◆ Task instructions
If a record holds a picture, drop the picture and return the rest of the record word for word.

◆ Supplied records

· · · ·

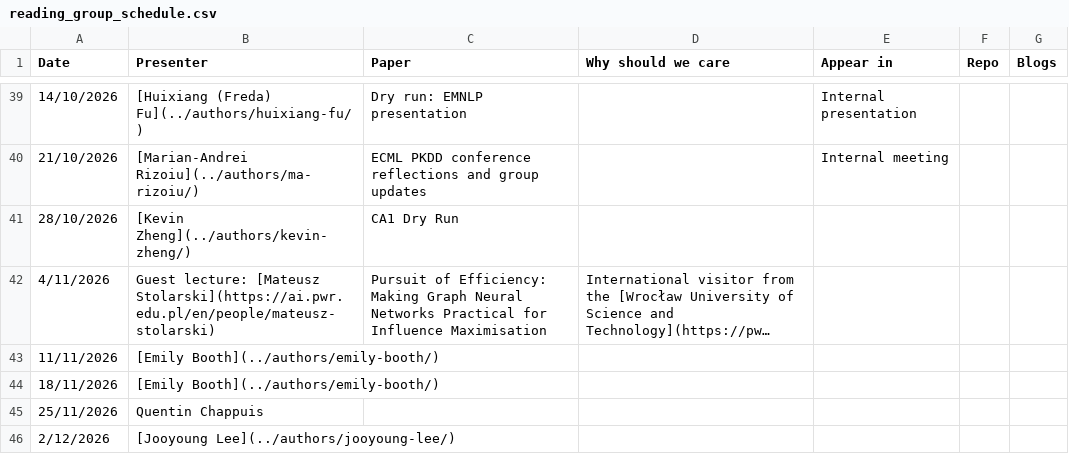
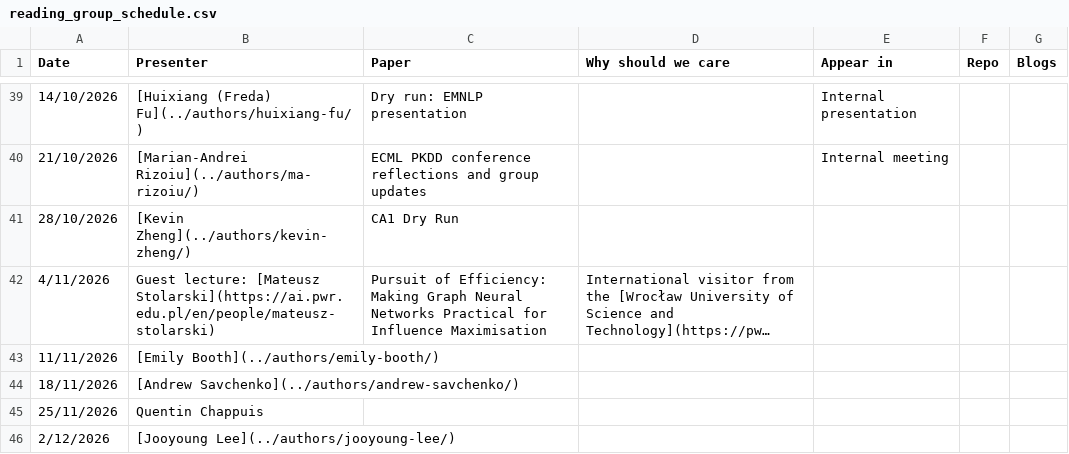
Before and after one commit to behavioral-ds/behavioral-ds.github.io, a CSV file: assets/reading/reading_group_schedule.csv, drawn as a sheet; only a part is shown, gaps mark what is left out; long unchanged cells end in ….

Commit message:
Complete Andrew and Emily reading slot swap for Nov 11 and 18

```diff
--- a/assets/reading/reading_group_schedule.csv
+++ b/assets/reading/reading_group_schedule.csv
@@ -43,3 +43,3 @@ Date,Presenter,Paper,Why should we care,Appear in,Repo,Blogs
 11/11/2026,[Emily Booth](../authors/emily-booth/),,,,,
-18/11/2026,[Emily Booth](../authors/emily-booth/),,,,,
+18/11/2026,[Andrew Savchenko](../authors/andrew-savchenko/),,,,,
 25/11/2026,Quentin Chappuis,,,,,
```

· · · ·

◆ Task response
Before and after one commit to behavioral-ds/behavioral-ds.github.io, a CSV file: assets/reading/reading_group_schedule.csv, drawn as a sheet; only a part is shown, gaps mark what is left out; long unchanged cells end in ….

Commit message:
Complete Andrew and Emily reading slot swap for Nov 11 and 18

```diff
--- a/assets/reading/reading_group_schedule.csv
+++ b/assets/reading/reading_group_schedule.csv
@@ -43,3 +43,3 @@ Date,Presenter,Paper,Why should we care,Appear in,Repo,Blogs
 11/11/2026,[Emily Booth](../authors/emily-booth/),,,,,
-18/11/2026,[Emily Booth](../authors/emily-booth/),,,,,
+18/11/2026,[Andrew Savchenko](../authors/andrew-savchenko/),,,,,
 25/11/2026,Quentin Chappuis,,,,,
```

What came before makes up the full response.